Web document revisions:

=== Begin Enclosure ===

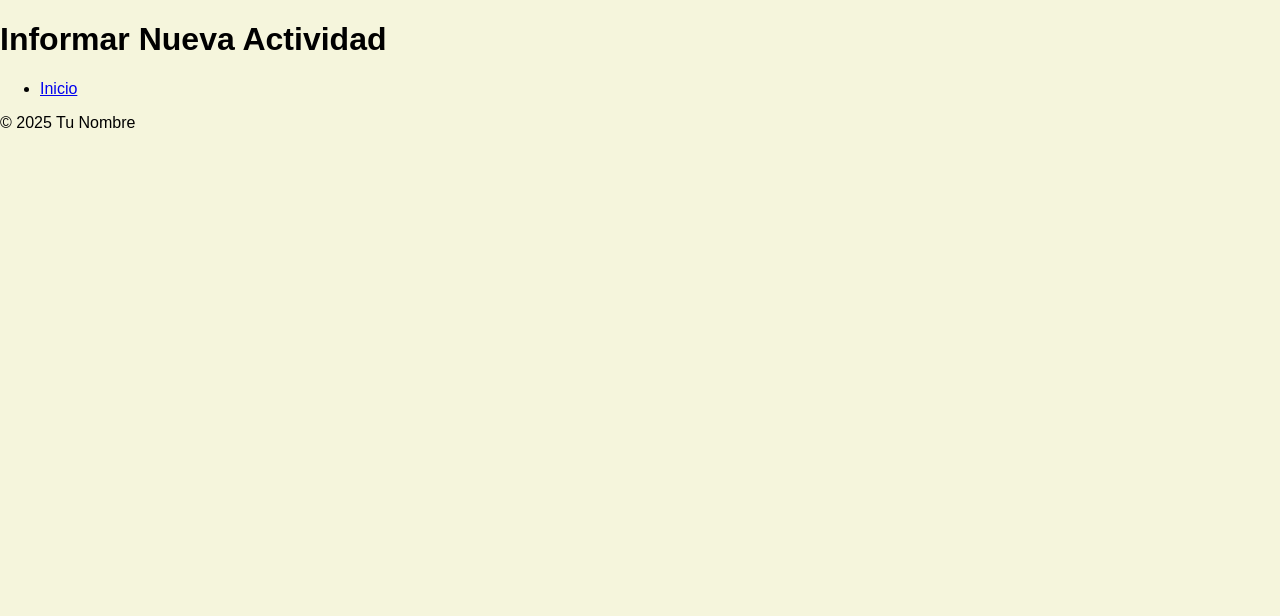
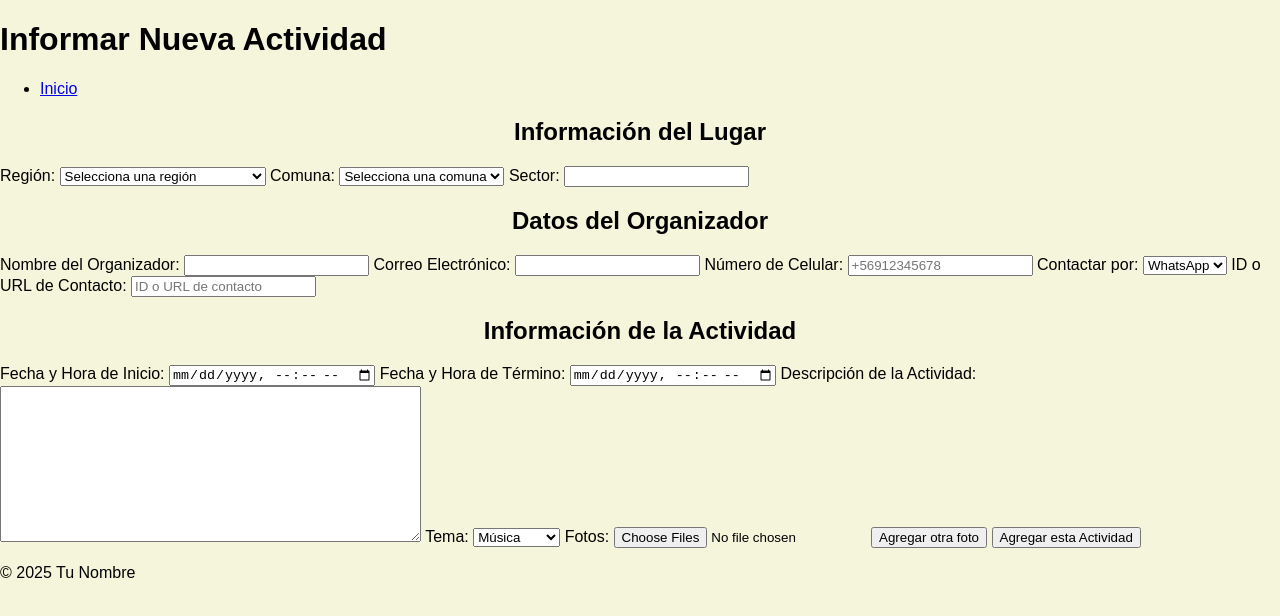
Before and after one commit to Kazilt261/desarrollo_web_alvaro_reyes, a plain HTML site: page informar.html in a window 1280 px wide. Drawn offline with Linux system fonts and the light colour scheme.

Commit message:
Se añadio parte de la logica para crear un evento

```diff
--- a/css/style.css
+++ b/css/style.css
@@ -26,7 +26,7 @@ th, td {
 }
 
 th {
-    background-color: #f2f2f2; /* Fondo gris claro para los encabezados */
+    background-color: rgb(190, 190, 172); /* Fondo gris claro para los encabezados */
 }
 
 img {
--- a/informar.html
+++ b/informar.html
@@ -3,9 +3,9 @@
 <head>
     <meta charset="UTF-8">
     <meta name="viewport" content="width=device-width, initial-scale=1.0">
-    <title>Informar Actividad</title>
+    <title>Informar Nueva Actividad</title>
     <link rel="stylesheet" href="css/style.css">
-    <script src="js/validations.js"></script>
+    <script src="js/validation.js"></script>
 </head>
 <body>
     <header>
@@ -18,7 +18,88 @@
     </nav>
     <main>
         <form action="#" method="POST" onsubmit="return validateActivityForm();">
-            <!-- Campos del formulario aquí -->
+            <h2>Información del Lugar</h2>
+            <label for="region">Región:</label>
+            <select id="region" name="region" required onchange="updateComunas()">
+                <option value="">Selecciona una región</option>
+                <option value="Arica y Parinacota">Arica y Parinacota</option>
+                <option value="Tarapacá">Tarapacá</option>
+                <option value="Antofagasta">Antofagasta</option>
+                <option value="Atacama">Atacama</option>
+                <option value="Coquimbo">Coquimbo</option>
+                <option value="Valparaíso">Valparaíso</option>
+                <option value="Metropolitana">Metropolitana</option>
+                <option value="O'Higgins">O'Higgins</option>
+                <option value="Maule">Maule</option>
+                <option value="Ñuble">Ñuble</option>
+                <option value="Biobío">Biobío</option>
+                <option value="Araucanía">Araucanía</option>
+                <option value="Los Ríos">Los Ríos</option>
+                <option value="Los Lagos">Los Lagos</option>
+                <option value="Aysén">Aysén</option>
+                <option value="Magallanes y Antártica Chilena">Magallanes y Antártica Chilena</option>
+            </select>
+
+            <label for="comuna">Comuna:</label>
+            <select id="comuna" name="comuna" required>
+                <option value="">Selecciona una comuna</option>
+                <option value="AAA">AAA</option>
+            </select>
+
+            <label for="sector">Sector:</label>
+            <input type="text" id="sector" name="sector" maxlength="100">
+
+            <h2>Datos del Organizador</h2>
+            <label for="nombre">Nombre del Organizador:</label>
+            <input type="text" id="nombre" name="nombre" maxlength="200" required>
+
+            <label for="email">Correo Electrónico:</label>
+            <input type="email" id="email" name="email" maxlength="100" required>
+
+            <label for="celular">Número de Celular:</label>
+            <input type="tel" id="celular" name="celular" pattern="^\+569\d{8}$" placeholder="+56912345678">
+
+            <label for="contactar_por">Contactar por:</label>
+            <select id="contactar_por" name="contactar_por">
+                <option value="whatsapp">WhatsApp</option>
+                <option value="telegram">Telegram</option>
+                <option value="instagram">Instagram</option>
+                <option value="tiktok">TikTok</option>
+                <option value="otra">Otra</option>
+            </select>
+
+            <label for="id_contacto">ID o URL de Contacto:</label>
+            <input type="text" id="id_contacto" name="id_contacto" minlength="4" maxlength="50" placeholder="ID o URL de contacto">
+
+            <h2>Información de la Actividad</h2>
+            <label for="inicio">Fecha y Hora de Inicio:</label>
+            <input type="datetime-local" id="inicio" name="inicio" required>
+
+            <label for="termino">Fecha y Hora de Término:</label>
+            <input type="datetime-local" id="termino" name="termino" required>
+
+            <label for="descripcion">Descripción de la Actividad:</label>
+            <textarea id="descripcion" name="descripcion" rows="10" cols="50"></textarea>
+
+            <label for="tema">Tema:</label>
+            <select id="tema" name="tema" required>
+                <option value="musica">Música</option>
+                <option value="deporte">Deporte</option>
+                <option value="ciencias">Ciencias</option>
+                <option value="religion">Religión</option>
+                <option value="politica">Política</option>
+                <option value="tecnologia">Tecnología</option>
+                <option value="juegos">Juegos</option>
+                <option value="baile">Baile</option>
+                <option value="comida">Comida</option>
+                <option value="otro">Otro</option>
+            </select>
+
+            <label for="foto">Fotos:</label>
+            <input type="file" id="foto" name="foto" accept="image/*" multiple required>
+            <button type="button" onclick="addAnotherPhoto()">Agregar otra foto</button>
+
+            <button type="submit">Agregar esta Actividad</button>
         </form>
     </main>
     <footer>
--- a/js/validation.js
+++ b/js/validation.js
@@ -0,0 +1,65 @@
+function validateActivityForm() {
+    const nombre = document.getElementById("nombre").value;
+    const email = document.getElementById("email").value;
+    const inicio = document.getElementById("inicio").value;
+    const termino = document.getElementById("termino").value;
+
+    if (nombre === "" || email === "" || inicio === "" || termino === "") {
+        alert("Por favor, completa todos los campos obligatorios.");
+        return false; // Impide que el formulario se envíe
+    }
+
+    // Asegúrate de que la fecha de término sea posterior a la fecha de inicio
+    if (new Date(termino) <= new Date(inicio)) {
+        alert("La fecha de término debe ser posterior a la de inicio.");
+        return false;
+    }
+
+    return true; // Permite el envío del formulario si todo es válido
+}
+
+function addAnotherPhoto() {
+    const input = document.createElement("input");
+    input.type = "file";
+    input.name = "foto";
+    input.accept = "image/*";
+    document.querySelector("form").insertBefore(input, document.querySelector("button[type='submit']"));
+}
+function updateComunas() {
+    var comunasByRegion = {
+        "Arica y Parinacota": ["Arica", "Camarones", "Putre", "General Lagos"],
+        "Tarapacá": ["Iquique", "Alto Hospicio", "Pozo Almonte", "Camiña", "Colchane", "Huara", "Pica"],
+        "Antofagasta": ["Antofagasta", "Mejillones", "Sierra Gorda", "Taltal", "Calama", "Ollagüe", "San Pedro de Atacama", "Tocopilla", "María Elena"],
+        "Atacama": ["Copiapó", "Caldera", "Tierra Amarilla", "Chañaral", "Diego de Almagro", "Vallenar", "Alto del Carmen", "Freirina", "Huasco"],
+        "Coquimbo": ["La Serena", "Coquimbo", "Andacollo", "La Higuera", "Paiguano", "Vicuña", "Illapel", "Canela", "Los Vilos", "Salamanca"],
+        "Valparaíso": ["Valparaíso", "Viña del Mar", "Quilpué", "Villa Alemana", "Limache", "Olmué", "Casablanca", "Concón", "Quintero", "Puchuncaví", "Algarrobo", "Cartagena", "El Quisco", "El Tabo", "San Antonio", "Juan Fernández", "Isla de Pascua"],
+        "Metropolitana": ["Cerrillos", "Cerro Navia", "Conchalí", "El Bosque", "Estación Central", "Huechuraba", "Independencia", "La Cisterna", "La Florida", "La Granja", "La Pintana", "La Reina", "Las Condes", "Lo Barnechea", "Lo Espejo", "Lo Prado", "Macul", "Maipú", "Ñuñoa", "Pedro Aguirre Cerda", "Peñalolén", "Providencia", "Pudahuel", "Quilicura", "Quinta Normal", "Recoleta", "Renca", "San Joaquín", "San Miguel", "San Ramón", "Santiago", "Vitacura"],
+        "O'Higgins": ["Rancagua", "Codegua", "Coinco", "Coltauco", "Doñihue", "Graneros", "Las Cabras", "Machalí", "Malloa", "Mostazal", "Olivar", "Peumo", "Pichidegua", "Quinta de Tilcoco", "Rengo", "Requínoa", "San Vicente", "Santa Cruz"],
+        "Maule": ["Talca", "Constitución", "Curepto", "Curicó", "Empedrado", "Hualañé", "Linares", "Longaví", "Maule", "Molina", "Parral", "Pelarco", "Pelluhue", "Pencahue", "Rauco", "Retiro", "Romeral", "Sagrada Familia", "San Clemente", "San Javier", "San Rafael", "Villa Alegre", "Yerbas Buenas"],
+        "Ñuble": ["Chillán", "Bulnes", "Cobquecura", "Coelemu", "Coihueco", "Chillán Viejo", "El Carmen", "Ninhue", "Ñiquén", "Pemuco", "Pinto", "Portezuelo", "Quillón", "Quirihue", "Ránquil", "San Carlos", "San Fabián", "San Ignacio", "San Nicolás", "Trehuaco", "Yungay"],
+        "Biobío": ["Concepción", "Coronel", "Chiguayante", "Florida", "Hualpén", "Hualqui", "Lota", "Penco", "San Pedro de la Paz", "Santa Juana", "Talcahuano", "Tomé", "Huechuraba", "Lebu", "Arauco", "Cañete", "Contulmo", "Curanilahue", "Los Álamos", "Tirúa"],
+        "Araucanía": ["Temuco", "Angol", "Carahue", "Cholchol", "Collipulli", "Cunco", "Curacautín", "Curarrehue", "Ercilla", "Freire", "Galvarino", "Gorbea", "Lautaro", "Loncoche", "Lonquimay", "Los Sauces", "Lumaco", "Melipeuco", "Nueva Imperial", "Padre Las Casas", "Perquenco", "Pitrufquén", "Pucón", "Purén", "Renaico", "Saavedra", "Temuco", "Teodoro Schmidt", "Toltén", "Traiguén", "Victoria", "Vilcún", "Villarrica"],
+        "Los Ríos": ["Valdivia", "Corral", "Lanco", "Los Lagos", "Máfil", "Mariquina", "Paillaco", "Panguipulli", "La Unión", "Futrono", "Lago Ranco", "Río Bueno"],
+        "Los Lagos": ["Puerto Montt", "Calbuco", "Cochamó", "Fresia", "Frutillar", "Los Muermos", "Llanquihue", "Maullín", "Puerto Varas", "Castro", "Ancud", "Chonchi", "Curaco de Vélez", "Dalcahue", "Puqueldón", "Queilén", "Quellón", "Quemchi", "Quinchao", "Osorno", "Puerto Octay", "Purranque", "Puyehue", "Río Negro", "San Juan de la Costa", "San Pablo"],
+        "Aysén": ["Coyhaique", "Lago Verde", "Aysén", "Cisnes", "Guaitecas", "Cochrane", "O'Higgins", "Tortel", "Chile Chico", "Río Ibáñez"],
+        "Magallanes y Antártica Chilena": ["Punta Arenas", "Laguna Blanca", "Río Verde", "San Gregorio", "Cabo de Hornos (Ex Navarino)", "Antártica", "Porvenir", "Primavera", "Timaukel"]
+    };
+
+
+    var regionSelect = document.getElementById("region");
+    var comunaSelect = document.getElementById("comuna");
+    var selectedRegion = regionSelect.value;
+
+    // Limpiar las comunas existentes
+    while (comunaSelect.options.length > 1) {
+        comunaSelect.remove(1);
+    }
+
+    if (selectedRegion !== "") {
+        var comunas = comunasByRegion[selectedRegion];
+        comunas.forEach(function(comuna) {
+            var option = new Option(comuna, comuna);
+            comunaSelect.options.add(option);
+        });
+    }
+}
```
Also changed, not shown: index.html (+29 -1 lines).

=== End Enclosure ===

**Your assignment:**
Look over the records above and filter for each line with the word "nombre".

**Final answer:**
+            <label for="nombre">Nombre del Organizador:</label>
+            <input type="text" id="nombre" name="nombre" maxlength="200" required>
+    const nombre = document.getElementById("nombre").value;
+    if (nombre === "" || email === "" || inicio === "" || termino === "") {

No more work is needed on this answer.